PROBLEM TO SOLVE
Each entry below should be written out exactly as it is, with no pictures.

PROVIDED RECORDS
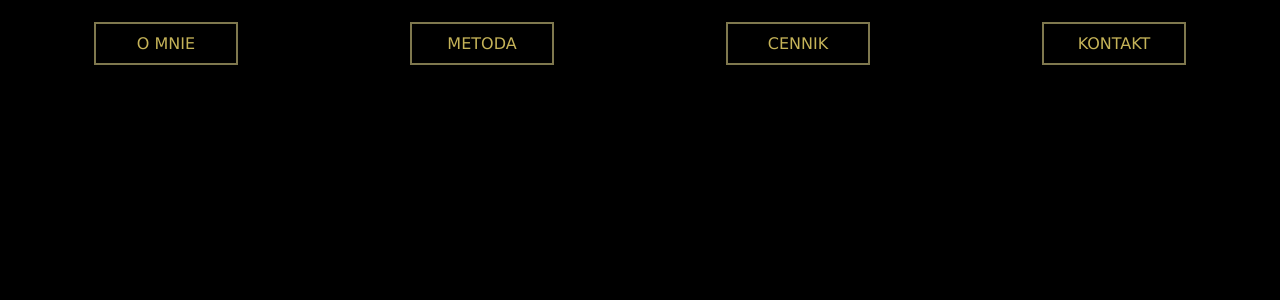
Repository: LechCieslak/Anna_Cieslak_v2.1
Page: index.html
These files come from the project's save history. The page is drawn as it stood at one moment and after a run of saves; the edit follows.
The browser window is 1280 px wide. The pictures show the whole page.

Above is the page before, as saved 2020-08-27 21:23:01.

After the next 2 saves:
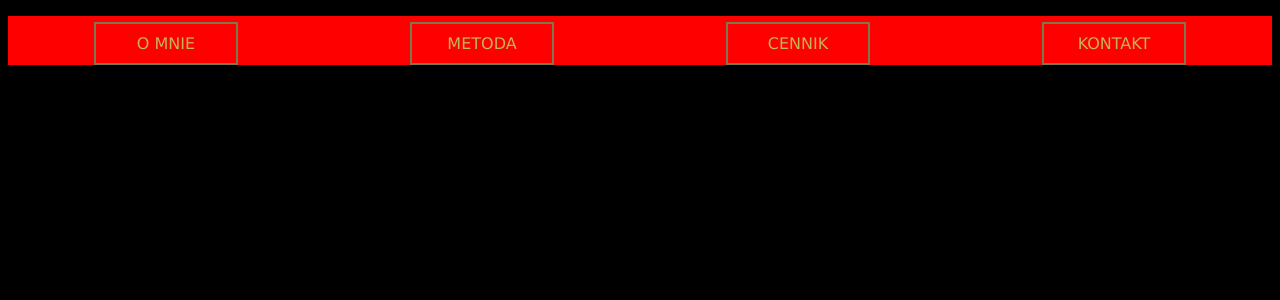
The 2 saves are shown as one change because they came seconds apart.
The last was saved 6 s later.
--- a/style.css
+++ b/style.css
@@ -14,7 +14,7 @@
 }
 
 .bodyCover {
-    background-position-y: ;
+    background-color: red;
 }
 
 main {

SOLUTION BELOW
Repository: LechCieslak/Anna_Cieslak_v2.1
Page: index.html
These files come from the project's save history. The page is drawn as it stood at one moment and after a run of saves; the edit follows.
The browser window is 1280 px wide. The pictures show the whole page.

Above is the page before, as saved 2020-08-27 21:23:01.

After the next 2 saves:
The 2 saves are shown as one change because they came seconds apart.
The last was saved 6 s later.
--- a/style.css
+++ b/style.css
@@ -14,7 +14,7 @@
 }
 
 .bodyCover {
-    background-position-y: ;
+    background-color: red;
 }
 
 main {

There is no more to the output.